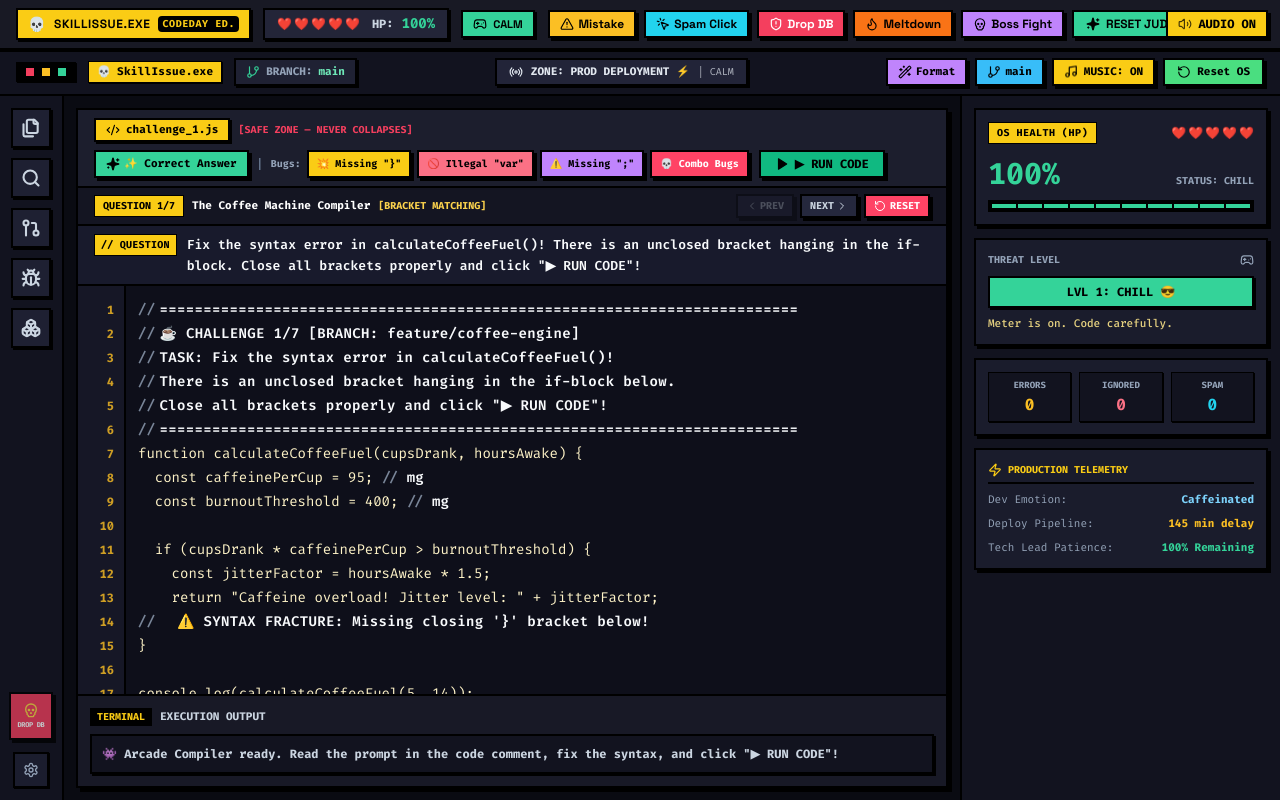
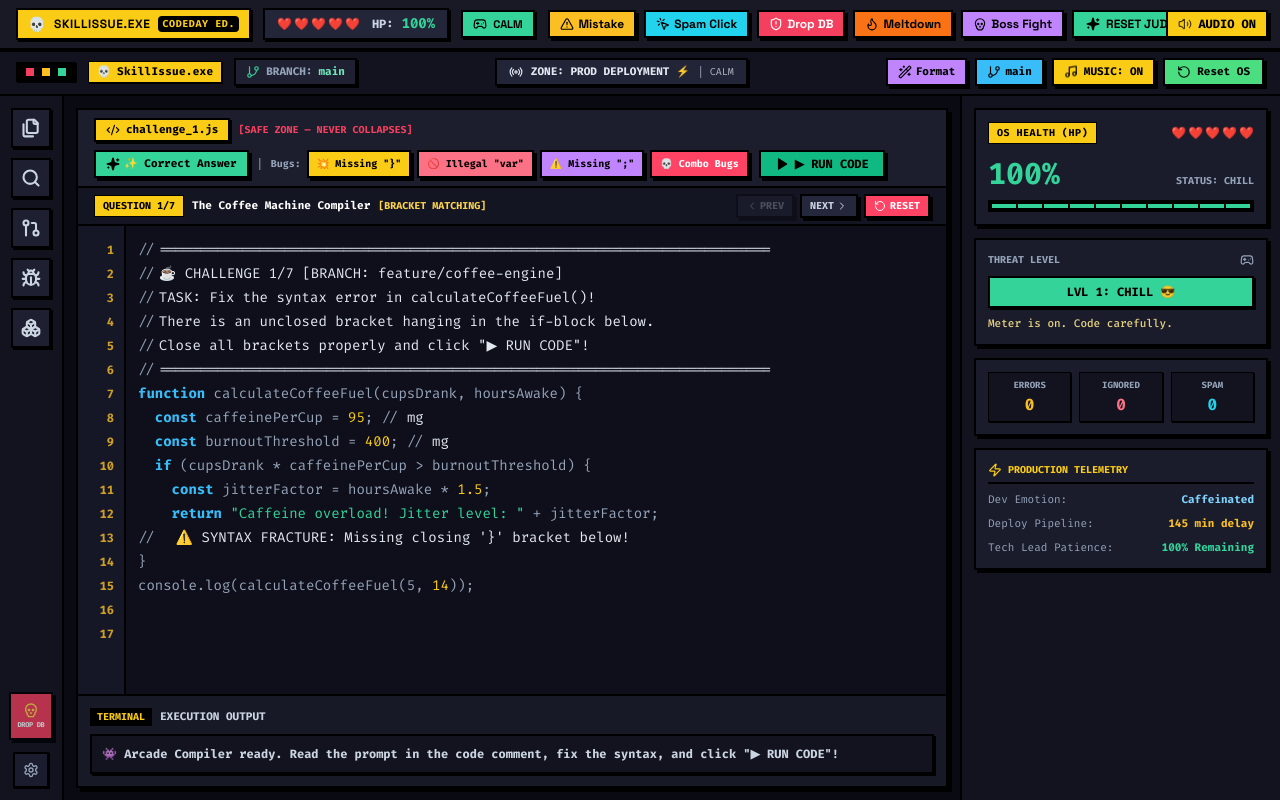
Before and after one commit to sagarrathi16/SkillIssue.exe, a React (Vite) app: page / in a window 1280 px wide. Built offline with nearby package versions, Linux system fonts and the light colour scheme.

Commit message:
style(editor): remove question banner and keep code comments a little lighter than code text

```diff
--- a/src/components/MiniEditor.jsx
+++ b/src/components/MiniEditor.jsx
@@ -14,6 +14,38 @@ import {
   RotateCcw,
   Trophy
 } from 'lucide-react';
+
+function highlightTokens(codeLine) {
+  const tokens = [];
+  const regex = /(\b(?:const|let|var|function|return|if|else|while|for|class|import|from|export|true|false|null|undefined)\b)|("(?:[^"\\]|\\.)*"|'(?:[^'\\]|\\.)*'|`(?:[^`\\]|\\.)*`)|(\b\d+(?:\.\d+)?\b)|([{}()\[\];,])|(\S+)/g;
+  let match;
+  let lastIndex = 0;
+
+  while ((match = regex.exec(codeLine)) !== null) {
+    if (match.index > lastIndex) {
+      tokens.push(<span key={lastIndex}>{codeLine.substring(lastIndex, match.index)}</span>);
+    }
+    const [full, keyword, str, num, punctuation] = match;
+    if (keyword) {
+      tokens.push(<span key={match.index} className="text-[#38BDF8] font-bold">{full}</span>);
+    } else if (str) {
+      tokens.push(<span key={match.index} className="text-[#34D399]">{full}</span>);
+    } else if (num) {
+      tokens.push(<span key={match.index} className="text-[#FACC15]">{full}</span>);
+    } else if (punctuation) {
+      tokens.push(<span key={match.index} className="text-slate-400">{full}</span>);
+    } else {
+      tokens.push(<span key={match.index} className="text-[#94A3B8]">{full}</span>);
+    }
+    lastIndex = regex.lastIndex;
+  }
+
+  if (lastIndex < codeLine.length) {
+    tokens.push(<span key={lastIndex}>{codeLine.substring(lastIndex)}</span>);
+  }
+
+  return tokens.length > 0 ? tokens : codeLine;
+}
 
 export function MiniEditor({ dismissedCodeSnapshot, onCodeChange, onClearDismissedCode }) {
   const { state, actions } = useOS();
@@ -451,16 +483,6 @@ export function MiniEditor({ dismissedCodeSnapshot, onCodeChange, onClearDismiss
         </div>
       </div>
 
-      {/* Dedicated Question Task Prompt Banner (Lighter text color) */}
-      <div className="bg-[#181A2C] border-b-2 border-black px-4 py-2 flex items-start gap-2.5 text-xs select-none">
-        <span className="bg-[#FACC15] text-black font-black px-1.5 py-0.5 border border-black font-mono text-[10px] shrink-0 uppercase tracking-wide">
-          // QUESTION
-        </span>
-        <p className="text-[#F8FAFC] font-mono text-xs sm:text-[13px] font-semibold leading-relaxed">
-          {activeChallenge.taskPrompt}
-        </p>
-      </div>
-
       {/* OS Congratulation Celebration Ribbon */}
       {congratsBanner && (
         <div className="bg-[#10B981] text-black border-b-2 border-black px-4 py-2 flex items-center justify-between font-mono text-xs font-black shadow-[0_2px_0_#000] animate-in fade-in slide-in-from-top duration-300">
@@ -571,12 +593,12 @@ export function MiniEditor({ dismissedCodeSnapshot, onCodeChange, onClearDismiss
                 return (
                   <div
                     key={idx}
-                    className={`leading-6 text-[#F8FAFC] font-semibold tracking-wide ${
+                    className={`leading-6 text-[#E2E8F0] ${
                       isErrorLine ? 'bg-rose-500/20 text-rose-100' : ''
                     }`}
                   >
-                    <span className="text-[#94A3B8] font-mono mr-1 opacity-80">//</span>
-                    <span className="text-[#F8FAFC] font-mono">{line.replace(/^(\s*)\/\/\s?/, '$1')}</span>
+                    <span className="text-[#94A3B8] font-mono mr-1">//</span>
+                    <span className="text-[#E2E8F0] font-mono">{line.replace(/^(\s*)\/\/\s?/, '$1')}</span>
                   </div>
                 );
               }
@@ -589,10 +611,10 @@ export function MiniEditor({ dismissedCodeSnapshot, onCodeChange, onClearDismiss
                     key={idx}
                     className={`leading-6 ${isErrorLine ? 'bg-rose-500/20' : ''}`}
                   >
-                    <span className="text-amber-100 font-mono">{codePart}</span>
-                    <span className="text-[#F8FAFC] font-semibold font-mono">
-                      <span className="text-[#94A3B8] opacity-80 font-mono">//</span>
-                      <span className="text-[#F8FAFC] font-mono">{commentPart.replace(/^\/\/\s?/, ' ')}</span>
+                    <span className="text-[#94A3B8] font-mono">{highlightTokens(codePart)}</span>
+                    <span className="text-[#E2E8F0] font-mono">
+                      <span className="text-[#94A3B8] font-mono">//</span>
+                      <span className="text-[#E2E8F0] font-mono">{commentPart.replace(/^\/\/\s?/, ' ')}</span>
                     </span>
                   </div>
                 );
@@ -600,9 +622,9 @@ export function MiniEditor({ dismissedCodeSnapshot, onCodeChange, onClearDismiss
               return (
                 <div
                   key={idx}
-                  className={`leading-6 text-amber-100 font-mono ${isErrorLine ? 'bg-rose-500/20' : ''}`}
+                  className={`leading-6 text-[#94A3B8] font-mono ${isErrorLine ? 'bg-rose-500/20' : ''}`}
                 >
-                  {line || ' '}
+                  {highlightTokens(line)}
                 </div>
               );
             })}
```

..............................

Work task:
Everything in the listing is to be returned word for word, except the pictures.

Finished exercise:
Before and after one commit to sagarrathi16/SkillIssue.exe, a React (Vite) app: page / in a window 1280 px wide. Built offline with nearby package versions, Linux system fonts and the light colour scheme.

Commit message:
style(editor): remove question banner and keep code comments a little lighter than code text

```diff
--- a/src/components/MiniEditor.jsx
+++ b/src/components/MiniEditor.jsx
@@ -14,6 +14,38 @@ import {
   RotateCcw,
   Trophy
 } from 'lucide-react';
+
+function highlightTokens(codeLine) {
+  const tokens = [];
+  const regex = /(\b(?:const|let|var|function|return|if|else|while|for|class|import|from|export|true|false|null|undefined)\b)|("(?:[^"\\]|\\.)*"|'(?:[^'\\]|\\.)*'|`(?:[^`\\]|\\.)*`)|(\b\d+(?:\.\d+)?\b)|([{}()\[\];,])|(\S+)/g;
+  let match;
+  let lastIndex = 0;
+
+  while ((match = regex.exec(codeLine)) !== null) {
+    if (match.index > lastIndex) {
+      tokens.push(<span key={lastIndex}>{codeLine.substring(lastIndex, match.index)}</span>);
+    }
+    const [full, keyword, str, num, punctuation] = match;
+    if (keyword) {
+      tokens.push(<span key={match.index} className="text-[#38BDF8] font-bold">{full}</span>);
+    } else if (str) {
+      tokens.push(<span key={match.index} className="text-[#34D399]">{full}</span>);
+    } else if (num) {
+      tokens.push(<span key={match.index} className="text-[#FACC15]">{full}</span>);
+    } else if (punctuation) {
+      tokens.push(<span key={match.index} className="text-slate-400">{full}</span>);
+    } else {
+      tokens.push(<span key={match.index} className="text-[#94A3B8]">{full}</span>);
+    }
+    lastIndex = regex.lastIndex;
+  }
+
+  if (lastIndex < codeLine.length) {
+    tokens.push(<span key={lastIndex}>{codeLine.substring(lastIndex)}</span>);
+  }
+
+  return tokens.length > 0 ? tokens : codeLine;
+}
 
 export function MiniEditor({ dismissedCodeSnapshot, onCodeChange, onClearDismissedCode }) {
   const { state, actions } = useOS();
@@ -451,16 +483,6 @@ export function MiniEditor({ dismissedCodeSnapshot, onCodeChange, onClearDismiss
         </div>
       </div>
 
-      {/* Dedicated Question Task Prompt Banner (Lighter text color) */}
-      <div className="bg-[#181A2C] border-b-2 border-black px-4 py-2 flex items-start gap-2.5 text-xs select-none">
-        <span className="bg-[#FACC15] text-black font-black px-1.5 py-0.5 border border-black font-mono text-[10px] shrink-0 uppercase tracking-wide">
-          // QUESTION
-        </span>
-        <p className="text-[#F8FAFC] font-mono text-xs sm:text-[13px] font-semibold leading-relaxed">
-          {activeChallenge.taskPrompt}
-        </p>
-      </div>
-
       {/* OS Congratulation Celebration Ribbon */}
       {congratsBanner && (
         <div className="bg-[#10B981] text-black border-b-2 border-black px-4 py-2 flex items-center justify-between font-mono text-xs font-black shadow-[0_2px_0_#000] animate-in fade-in slide-in-from-top duration-300">
@@ -571,12 +593,12 @@ export function MiniEditor({ dismissedCodeSnapshot, onCodeChange, onClearDismiss
                 return (
                   <div
                     key={idx}
-                    className={`leading-6 text-[#F8FAFC] font-semibold tracking-wide ${
+                    className={`leading-6 text-[#E2E8F0] ${
                       isErrorLine ? 'bg-rose-500/20 text-rose-100' : ''
                     }`}
                   >
-                    <span className="text-[#94A3B8] font-mono mr-1 opacity-80">//</span>
-                    <span className="text-[#F8FAFC] font-mono">{line.replace(/^(\s*)\/\/\s?/, '$1')}</span>
+                    <span className="text-[#94A3B8] font-mono mr-1">//</span>
+                    <span className="text-[#E2E8F0] font-mono">{line.replace(/^(\s*)\/\/\s?/, '$1')}</span>
                   </div>
                 );
               }
@@ -589,10 +611,10 @@ export function MiniEditor({ dismissedCodeSnapshot, onCodeChange, onClearDismiss
                     key={idx}
                     className={`leading-6 ${isErrorLine ? 'bg-rose-500/20' : ''}`}
                   >
-                    <span className="text-amber-100 font-mono">{codePart}</span>
-                    <span className="text-[#F8FAFC] font-semibold font-mono">
-                      <span className="text-[#94A3B8] opacity-80 font-mono">//</span>
-                      <span className="text-[#F8FAFC] font-mono">{commentPart.replace(/^\/\/\s?/, ' ')}</span>
+                    <span className="text-[#94A3B8] font-mono">{highlightTokens(codePart)}</span>
+                    <span className="text-[#E2E8F0] font-mono">
+                      <span className="text-[#94A3B8] font-mono">//</span>
+                      <span className="text-[#E2E8F0] font-mono">{commentPart.replace(/^\/\/\s?/, ' ')}</span>
                     </span>
                   </div>
                 );
@@ -600,9 +622,9 @@ export function MiniEditor({ dismissedCodeSnapshot, onCodeChange, onClearDismiss
               return (
                 <div
                   key={idx}
-                  className={`leading-6 text-amber-100 font-mono ${isErrorLine ? 'bg-rose-500/20' : ''}`}
+                  className={`leading-6 text-[#94A3B8] font-mono ${isErrorLine ? 'bg-rose-500/20' : ''}`}
                 >
-                  {line || ' '}
+                  {highlightTokens(line)}
                 </div>
               );
             })}
```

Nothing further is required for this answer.